If you are someone you know are victims of or struggling with these issues, there are many resources available for assistance, including legal, financial, emotional, or related.
Police officers responding to calls for domestic incidents can issue Emergency Protective Orders (EPOs). These orders are granted by a Superior Court Judge which generally remain in effect for 5 Court days or 7 business days. They are intended to provide protection for a party for a period of time sufficient for them to obtain a Temporary Restraining Order from the Court.
In San Diego, California, most courthouses are equipped with free clinics to assist individuals through the process of obtaining a Temporary Domestic Violence Restraining Order, discussed further below.
A Domestic Violence Restraining Order (“DVRO”) is specified restraining order intended to protect victims of abuse or threats from a person with whom they have a close relationship. This means, a dating relationship, marital relationship, engagement, cohabitation while in an intimate relationship, whether currently or formerly, or if related by blood, marriage, or adoption.
The following steps are necessary to obtain a DVRO:
- Complete a Request for Domestic Violence Restraining Order form, and other required forms, setting forth the basis of the orders being requested and why the orders are necessary.
- Submit the completed forms to the Court for judicial review.
- The Request may be granted or denied the same day, or the following business day, depending on the time of day the paperwork is submitted.
- If the Judge grants the Request, a Temporary Restraining Order (“TRO”) is issued and a Court date is scheduled. The orders contained within the TRO are effective until the Court date.
- The other party must be personally served with a copy of all the restraining order paperwork prior to the Court date.
- Any person over the age of 18, who is not a protected party or involved in the case, may personally serve the documents.
- At the time of the hearing, the Court will determine whether to terminate the TRO or grant a “permanent” restraining order.
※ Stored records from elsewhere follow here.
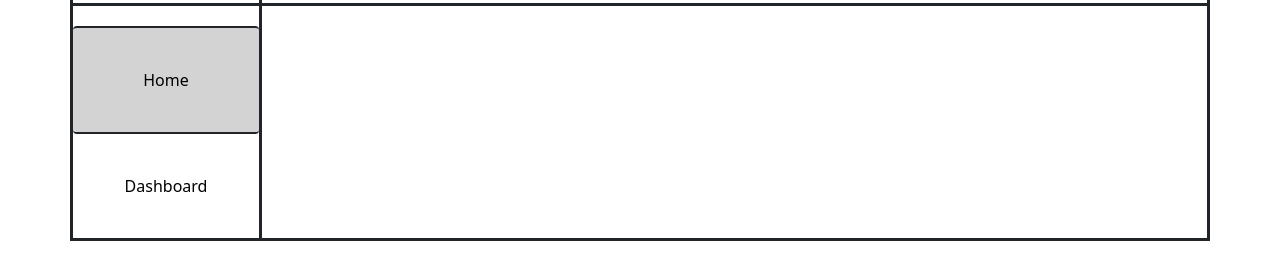
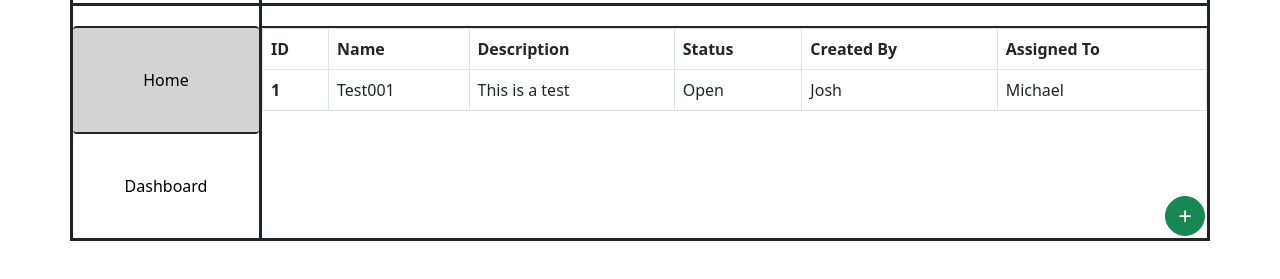
Before and after one commit to joshpester/BugTracker, a plain HTML site: page index.html in a window 1280 px wide. Shown: the part 53-332 px from the top of the page. Drawn offline with nearby package versions, Linux system fonts and the light colour scheme.

Commit message:
+ Home Table & Dashboard Base

```diff
--- a/custom.css
+++ b/custom.css
@@ -1,3 +1,14 @@
+.container {
+    white-space: nowrap;
+    overflow-x: auto; /* Add horizontal scrollbar if necessary */
+}
+
+.custom-head-pad {
+    padding-top: 20px;
+    padding-left: 0px;
+    padding-right: 0px;
+}
+
 /* Increment size of nav pills */
 .nav-pills {
     white-space: nowrap;
@@ -23,13 +34,27 @@
 
 .nav-link:hover {
     background-color: gray;
+    color: black;
 }
 
 .nav-pills .nav-link.active:hover{
     background-color: gray;
 }
 
-.container {
-    white-space: nowrap;
-    overflow-x: auto; /* Add horizontal scrollbar if necessary */
+.bottom-right {
+    position: absolute;
+    bottom: 2px;
+    right: 2px;
 }
+
+.circle-button {
+    display: flex;
+    width: 40px;
+    height: 40px;
+    border-radius: 50%;
+    justify-content: center;
+    align-items: center;
+    font-size: 24px;
+    line-height: 1;
+    padding: 0;
+}
--- a/index.html
+++ b/index.html
@@ -35,6 +35,35 @@
                     <a class="nav-link" href="dashboard.html">Dashboard</a>
                 </nav>
             </div>
+            <div class="col-10 custom-head-pad" style="position: relative;">
+                <div class="border-top border-dark border-2">
+                    <table class="table table-bordered">
+                        <thead>
+                            <tr>
+                                <th scope="col">ID</th>
+                                <th scope="col">Name</th>
+                                <th scope="col">Description</th>
+                                <th scope="col">Status</th>
+                                <th scope="col">Created By</th>
+                                <th scope="col">Assigned To</th>
+                            </tr>
+                        </thead>
+                        <tbody>
+                            <tr>
+                                <th scope="row">1</th>
+                                <td>Test001</td>
+                                <td>This is a test</td>
+                                <td>Open</td>
+                                <td>Josh</td>
+                                <td>Michael</td>
+                            </tr>
+                        </tbody>
+                    </table>
+                    <button type="button" class="btn btn-success bottom-right circle-button">
+                        +
+                    </button>
+                </div>
+            </div>
         </div>
     </div>
 
```
Also changed, not shown: dashboard.html (+33 -7 lines).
The term “permanent” is deceiving as the Court may only grant the order to be in effect up to 5 years.
- If the protected party fails to show up at the hearing, the Court will typically terminate the TRO. If the restrained party fails to show up at the hearing, they waive their right to have input in the outcome of the matter and the Court may issue orders in their absence.
It is important to protect yourself and your children against Domestic Violence. Discussing the facts of your case with an experienced family law attorney can help you understand your options.
If you have any questions, please call 858-793-8884